READ about Piers Morgan's long career in journalism here.
In Wednesday evening's edition of "Only in America," Piers Morgan recognized the importance of an occasion known worldwide simply as "D-Day."
"Exactly 68-years-ago today, at precisely 6:30 a.m., the world was saved," said Morgan, referring to June 6th, 1944, the morning of which British, Canadian, and U.S. forces made an amphibious landing on the coast of France.
"As the mission was unfolding, [Winston] Churchill addressed the House of Commons. Praising General Eisenhower, he said 'There is a brotherhood in arms between us and our friends of the United States.'"
In honor of the occasion often credited for being instrumental in changing the course of the Second World War, "Life" magazine has recently released some colorful photographs, depicting images from that era.
Describing the pictures, Morgan notes a "group of G.I.'s marching alongside flowers in bloom," references as "a band of brothers stops in the french countryside to take a picture with two young women and a girl," and points out that "American soldiers guard German prisoners of war."

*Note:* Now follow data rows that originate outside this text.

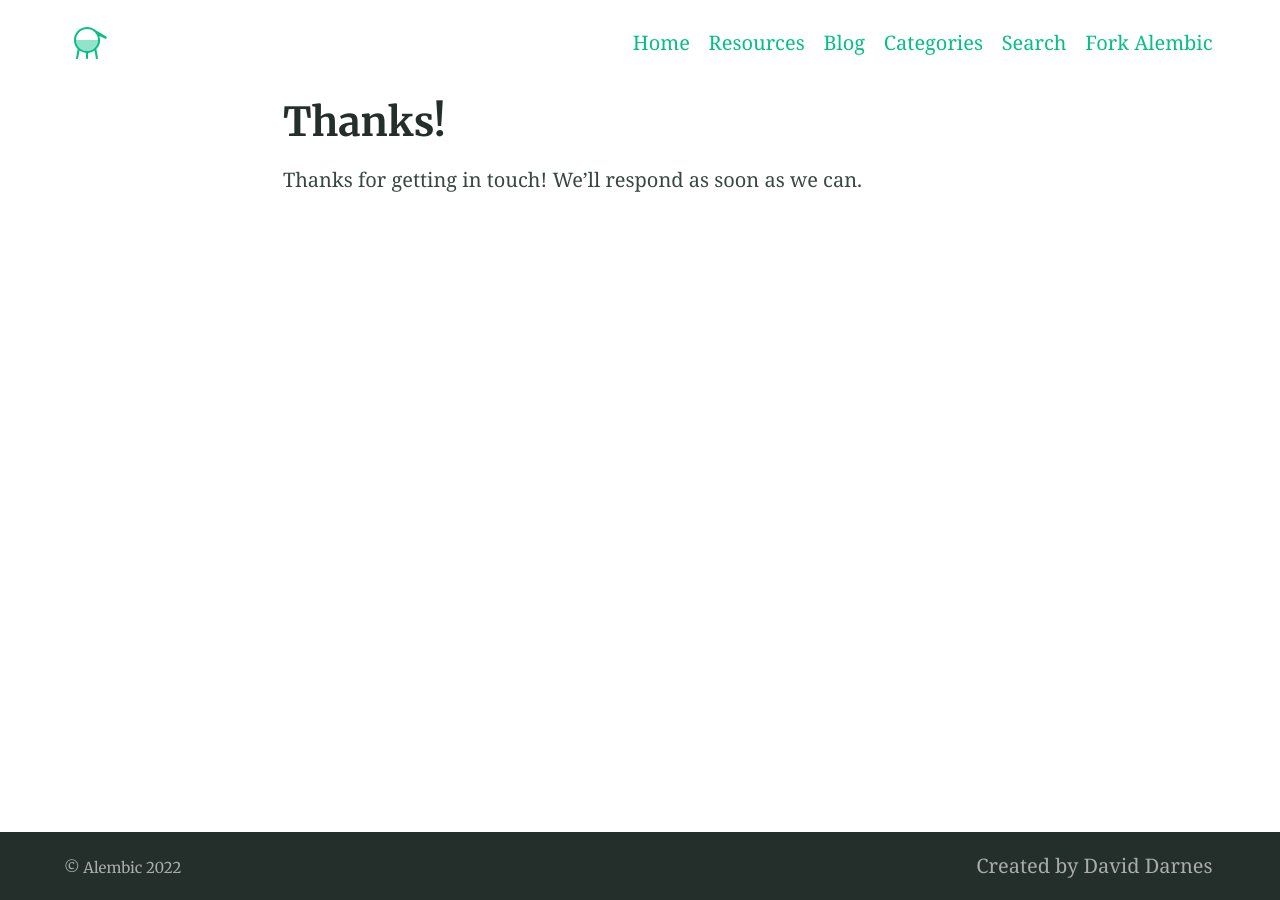
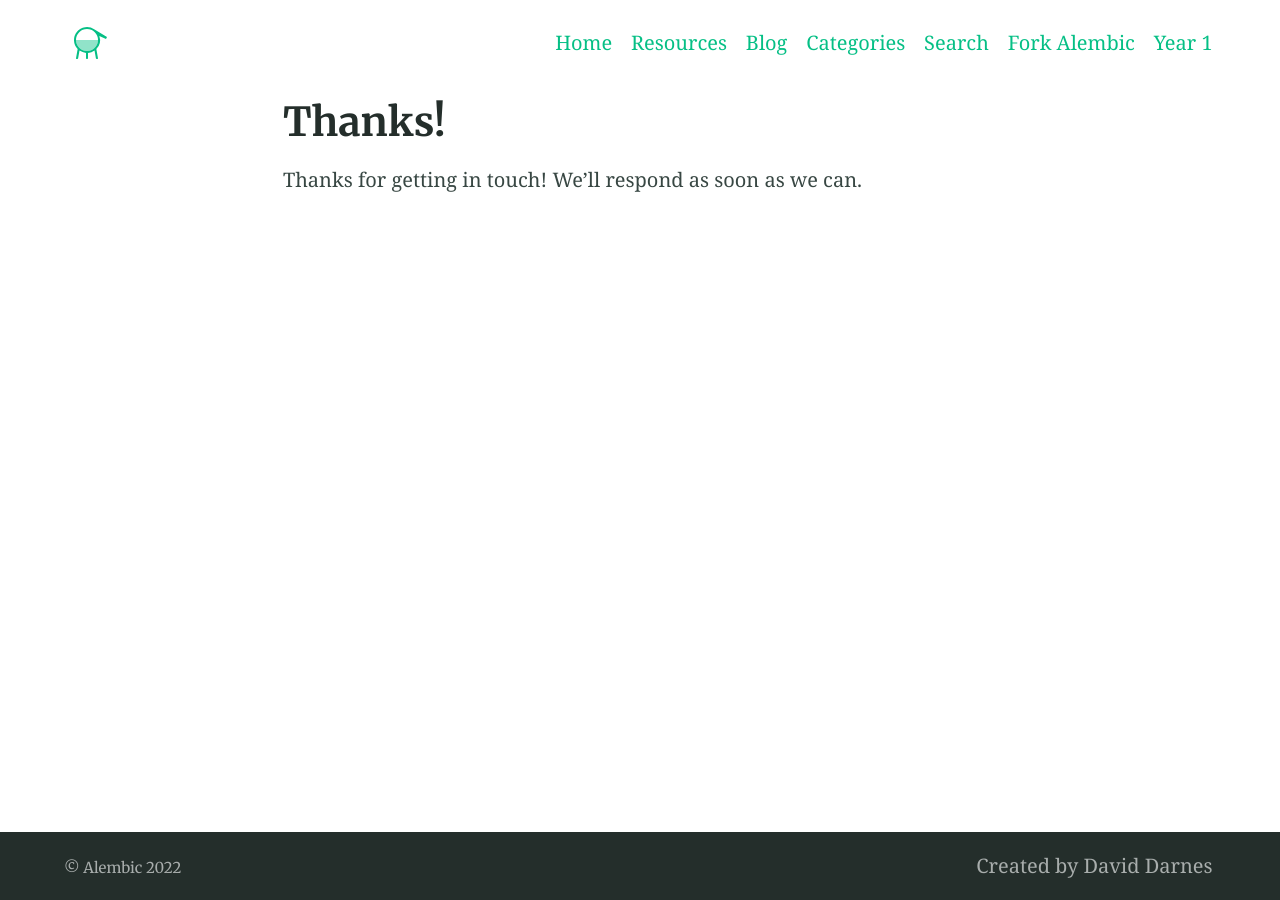
Before and after one commit to multilingual-malaysian/home, a Jekyll site: the page built from thanks.md, in a window 1280 px wide. Built offline with Jekyll 4.4.1, drawn with Linux system fonts in a browser that asks for light colours.

Commit message:
Update _config.yml

```diff
--- a/_config.yml
+++ b/_config.yml
@@ -133,6 +133,8 @@ navigation_header:
   url: /home/search/
 - title: Fork Alembic
   url: https://github.com/daviddarnes/alembic
+- title: Year 1
+  url: /home/year1/
 
 navigation_footer:
 - title: Created by David Darnes
```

A native-Englishman having recently relocated to the United States, the "Piers Morgan Tonight" host crunches the numbers, explaining that more than 20-million combined Americans and Brits served in World War II, each deserving of praise and recognition:
"All the heroes – here in America and in the U.K. are heroes in the truest sense of the word."
Introducing his audience to 86-year-old Jack Fletcher, Morgan tells the tale of a Texan who left home before finishing high school, so as to go off to war and fight for his country:
"He never had the opportunity to graduate," revealed the host. "Until last week."
Honoring a pledge he'd made to himself years ago, Fletcher made his way back to the Lone Star State, finishing what he started some 70 years prior.
Only in America, reminds Morgan: "To him, to everyone who served from the Greatest Generation, we all owe our eternal gratitude. You risked your lives, you gave your lives, all in the name of freedom."